Nation's heroes. The estate of Robert E. Lee known as "Arlington House"
was a working plantation situated upon a prominent hill overlooking the
Nation's Capital, Washington, DC. When Civil War broke out in 1861, its
strategic importance saw the Confederate Virginia Militia occupy the
grounds just a few days after Lee himself left to command the Southern
forces. However, within a month it was to be an early acquisition by
Union troops. The first three years of the war saw battles which
incurred heavy casualties amongst the Union forces, whose remains soon
filled the available cemeteries around the Nation's Capital.
Quartermaster General Montgomery C. Meigs was given the task of
assessing different locations for large new national cemetery. It was
decided that the grounds of Arlington House would be well-suited for
such a purpose. The enormous statement that would be made by burying
the Union war dead in the gardens of General Lee's house did not escape
Meigs either, as he knew that it would make it so Robert E. Lee could
never again return to his beloved estate. In 1864 the fallen from the
"Wilderness Campaign" were among the first to be buried in the grounds
of Arlington, most of which had then been designated by the Army for
grave sites.
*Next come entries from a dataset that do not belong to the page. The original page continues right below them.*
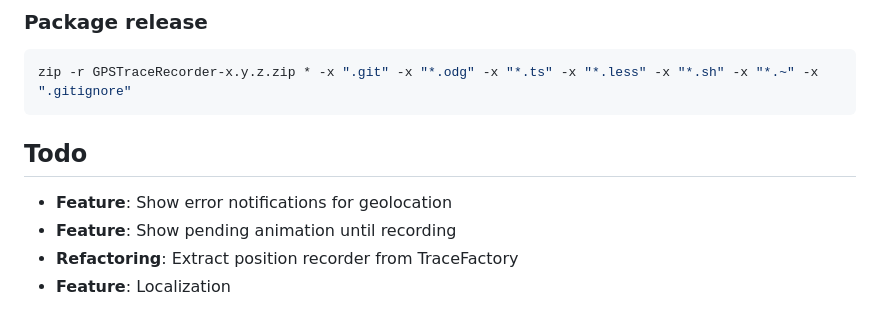
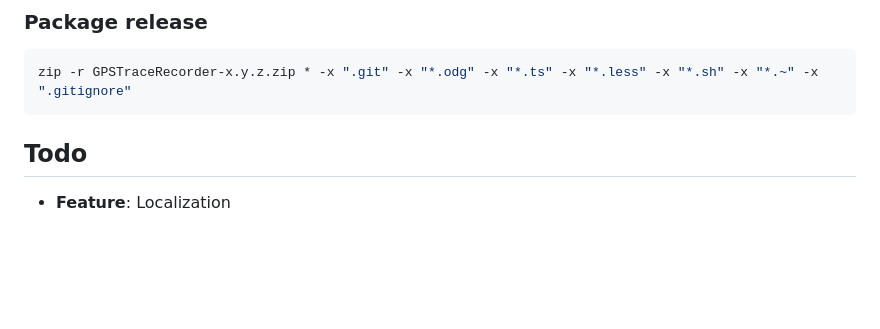
Before and after one commit to moonline/Webapp.GPSTraceRecorder, a Markdown page: README.md, the part around the change printed below. GitHub-like rendering; blank space fills up the shorter version.

```diff
--- a/README.md
+++ b/README.md
@@ -57,7 +64,4 @@ zip -r GPSTraceRecorder-x.y.z.zip * -x ".git" -x "*.odg" -x "*.ts" -x "*.less" -
 Todo
 ----
 
-* **Feature**: Show error notifications for geolocation
-* **Feature**: Show pending animation until recording
-* **Refactoring**: Extract position recorder from TraceFactory
 * **Feature**: Localization
```
Also changed, not shown: other parts of README.md (+11 -4 lines), Documentation/screen1.png, Documentation/screen2.png, 1 other file.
The southernmost portion of the Arlington estate was
originally used both during and after the Civil War as a settlement for
over 1,000 freed slaves. They lived there and farmed their crops at
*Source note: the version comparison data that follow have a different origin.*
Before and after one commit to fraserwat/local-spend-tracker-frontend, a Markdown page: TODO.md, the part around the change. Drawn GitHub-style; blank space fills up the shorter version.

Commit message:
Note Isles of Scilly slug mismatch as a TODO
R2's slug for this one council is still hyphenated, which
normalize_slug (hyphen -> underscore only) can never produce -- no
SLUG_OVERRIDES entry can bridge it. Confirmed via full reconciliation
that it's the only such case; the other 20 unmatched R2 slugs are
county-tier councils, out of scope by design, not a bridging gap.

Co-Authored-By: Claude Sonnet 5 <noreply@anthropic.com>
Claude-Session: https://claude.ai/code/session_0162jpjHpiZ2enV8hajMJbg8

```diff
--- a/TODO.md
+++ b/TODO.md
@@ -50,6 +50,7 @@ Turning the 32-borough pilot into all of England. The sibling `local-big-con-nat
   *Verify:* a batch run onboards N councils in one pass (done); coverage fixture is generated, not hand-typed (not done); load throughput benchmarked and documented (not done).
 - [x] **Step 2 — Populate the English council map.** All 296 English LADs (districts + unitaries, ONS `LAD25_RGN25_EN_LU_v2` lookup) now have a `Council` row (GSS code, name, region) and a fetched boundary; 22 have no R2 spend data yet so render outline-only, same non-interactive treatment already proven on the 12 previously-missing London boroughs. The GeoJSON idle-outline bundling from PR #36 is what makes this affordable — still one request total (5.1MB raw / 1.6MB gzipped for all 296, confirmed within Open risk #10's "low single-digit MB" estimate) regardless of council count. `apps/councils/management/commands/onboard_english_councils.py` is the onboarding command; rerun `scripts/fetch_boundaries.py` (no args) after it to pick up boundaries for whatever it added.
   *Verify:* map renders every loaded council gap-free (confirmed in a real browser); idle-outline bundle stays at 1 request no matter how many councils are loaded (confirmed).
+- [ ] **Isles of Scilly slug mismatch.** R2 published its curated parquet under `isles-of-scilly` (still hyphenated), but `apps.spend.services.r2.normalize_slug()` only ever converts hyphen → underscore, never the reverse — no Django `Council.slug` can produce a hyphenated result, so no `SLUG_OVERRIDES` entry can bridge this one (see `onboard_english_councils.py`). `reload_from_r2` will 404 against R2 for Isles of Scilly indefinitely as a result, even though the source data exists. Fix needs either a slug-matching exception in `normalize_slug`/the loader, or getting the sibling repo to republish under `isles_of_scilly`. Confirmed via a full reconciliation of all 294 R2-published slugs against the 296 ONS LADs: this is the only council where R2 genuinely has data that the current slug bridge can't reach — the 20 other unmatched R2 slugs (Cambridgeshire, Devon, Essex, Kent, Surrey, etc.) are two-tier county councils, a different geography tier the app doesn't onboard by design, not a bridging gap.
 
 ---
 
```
Freedman's Village until eviction in 1888 when the government
designated the area as a military installation. In the years to come,
Arlington National Cemetery became the final resting place for soldiers
and family members of veterans of several wars and numerous conflicts,
as well as politicians, Presidents, and those who gave their lives in
the war on terror. One of the most popular sites on the grounds is the
Eternal Flame which marks the grave of President John F. Kennedy.
Arlington House, now known as the Custis-Lee Mansion or the Robert E.
Lee Memorial, presides over the graves like a stately guardian from
days gone by. The former mansion lowers its flag to half-staff during
the daily interments, some of which are accompanied by magnificent
fly-overs of aircraft in the poignant "missing man" formation. The
Cemetery celebrated its 150th anniversary in 2014. It is truly hallowed
ground. "Arlington National Cemetery" is faithfully reproduced as an
archival-quality print from McGehee's original color pencil drawing,
each hand-signed by the artist. A limited edition of only 500 pieces.